◆ Listed entries ◆
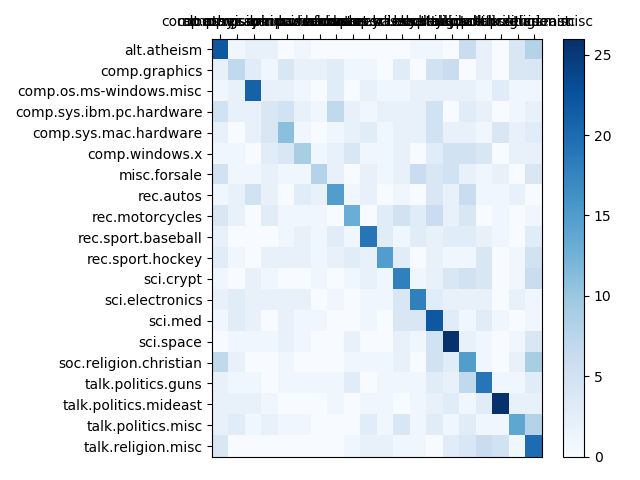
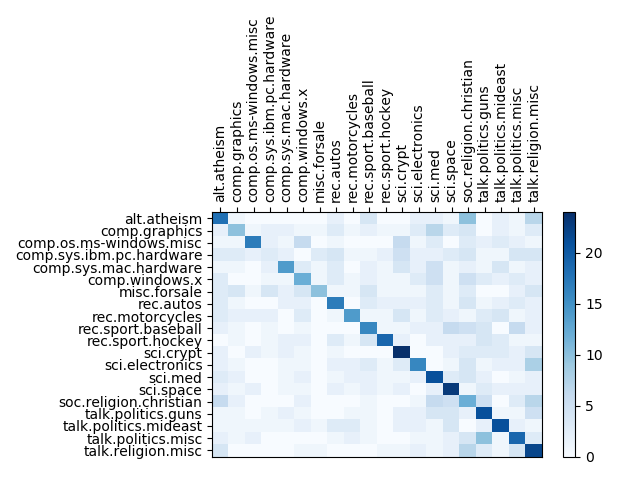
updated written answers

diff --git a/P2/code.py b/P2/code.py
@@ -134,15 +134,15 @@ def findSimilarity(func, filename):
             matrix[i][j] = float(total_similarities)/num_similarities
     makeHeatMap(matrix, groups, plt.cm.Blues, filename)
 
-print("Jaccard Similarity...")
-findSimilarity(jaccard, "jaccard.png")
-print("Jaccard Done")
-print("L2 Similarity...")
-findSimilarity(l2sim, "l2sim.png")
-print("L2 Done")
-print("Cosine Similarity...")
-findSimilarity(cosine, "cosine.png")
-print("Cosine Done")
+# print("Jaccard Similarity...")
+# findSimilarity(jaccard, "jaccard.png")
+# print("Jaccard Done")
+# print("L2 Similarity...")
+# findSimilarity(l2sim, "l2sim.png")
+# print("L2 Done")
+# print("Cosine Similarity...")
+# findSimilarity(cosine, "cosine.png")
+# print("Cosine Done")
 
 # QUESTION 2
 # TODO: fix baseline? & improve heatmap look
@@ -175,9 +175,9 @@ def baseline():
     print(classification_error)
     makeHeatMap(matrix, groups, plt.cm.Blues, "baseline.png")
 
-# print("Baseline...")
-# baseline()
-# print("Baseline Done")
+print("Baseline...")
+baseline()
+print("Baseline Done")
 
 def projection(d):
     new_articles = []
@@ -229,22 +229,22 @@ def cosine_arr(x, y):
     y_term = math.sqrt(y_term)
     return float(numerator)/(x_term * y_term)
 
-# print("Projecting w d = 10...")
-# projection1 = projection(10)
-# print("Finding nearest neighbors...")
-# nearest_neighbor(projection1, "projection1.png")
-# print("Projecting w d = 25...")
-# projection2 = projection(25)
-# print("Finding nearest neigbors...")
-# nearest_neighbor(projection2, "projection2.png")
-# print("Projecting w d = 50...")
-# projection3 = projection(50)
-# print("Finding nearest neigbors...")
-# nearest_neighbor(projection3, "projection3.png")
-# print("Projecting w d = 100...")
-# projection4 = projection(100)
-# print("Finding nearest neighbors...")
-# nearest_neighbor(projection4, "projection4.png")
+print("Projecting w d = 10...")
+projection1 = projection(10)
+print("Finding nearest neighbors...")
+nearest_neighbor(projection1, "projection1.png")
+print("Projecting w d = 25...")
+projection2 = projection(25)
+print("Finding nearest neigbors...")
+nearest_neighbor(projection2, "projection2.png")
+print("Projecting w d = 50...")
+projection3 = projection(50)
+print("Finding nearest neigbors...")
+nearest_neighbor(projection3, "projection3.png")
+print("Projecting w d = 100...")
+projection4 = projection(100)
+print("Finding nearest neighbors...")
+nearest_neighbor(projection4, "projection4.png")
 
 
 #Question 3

◆ Task brief ◆
Excluding pictures, print all lines above exactly.

◆ Solution to this problem ◆
updated written answers

diff --git a/P2/code.py b/P2/code.py
@@ -134,15 +134,15 @@ def findSimilarity(func, filename):
             matrix[i][j] = float(total_similarities)/num_similarities
     makeHeatMap(matrix, groups, plt.cm.Blues, filename)
 
-print("Jaccard Similarity...")
-findSimilarity(jaccard, "jaccard.png")
-print("Jaccard Done")
-print("L2 Similarity...")
-findSimilarity(l2sim, "l2sim.png")
-print("L2 Done")
-print("Cosine Similarity...")
-findSimilarity(cosine, "cosine.png")
-print("Cosine Done")
+# print("Jaccard Similarity...")
+# findSimilarity(jaccard, "jaccard.png")
+# print("Jaccard Done")
+# print("L2 Similarity...")
+# findSimilarity(l2sim, "l2sim.png")
+# print("L2 Done")
+# print("Cosine Similarity...")
+# findSimilarity(cosine, "cosine.png")
+# print("Cosine Done")
 
 # QUESTION 2
 # TODO: fix baseline? & improve heatmap look
@@ -175,9 +175,9 @@ def baseline():
     print(classification_error)
     makeHeatMap(matrix, groups, plt.cm.Blues, "baseline.png")
 
-# print("Baseline...")
-# baseline()
-# print("Baseline Done")
+print("Baseline...")
+baseline()
+print("Baseline Done")
 
 def projection(d):
     new_articles = []
@@ -229,22 +229,22 @@ def cosine_arr(x, y):
     y_term = math.sqrt(y_term)
     return float(numerator)/(x_term * y_term)
 
-# print("Projecting w d = 10...")
-# projection1 = projection(10)
-# print("Finding nearest neighbors...")
-# nearest_neighbor(projection1, "projection1.png")
-# print("Projecting w d = 25...")
-# projection2 = projection(25)
-# print("Finding nearest neigbors...")
-# nearest_neighbor(projection2, "projection2.png")
-# print("Projecting w d = 50...")
-# projection3 = projection(50)
-# print("Finding nearest neigbors...")
-# nearest_neighbor(projection3, "projection3.png")
-# print("Projecting w d = 100...")
-# projection4 = projection(100)
-# print("Finding nearest neighbors...")
-# nearest_neighbor(projection4, "projection4.png")
+print("Projecting w d = 10...")
+projection1 = projection(10)
+print("Finding nearest neighbors...")
+nearest_neighbor(projection1, "projection1.png")
+print("Projecting w d = 25...")
+projection2 = projection(25)
+print("Finding nearest neigbors...")
+nearest_neighbor(projection2, "projection2.png")
+print("Projecting w d = 50...")
+projection3 = projection(50)
+print("Finding nearest neigbors...")
+nearest_neighbor(projection3, "projection3.png")
+print("Projecting w d = 100...")
+projection4 = projection(100)
+print("Finding nearest neighbors...")
+nearest_neighbor(projection4, "projection4.png")
 
 
 #Question 3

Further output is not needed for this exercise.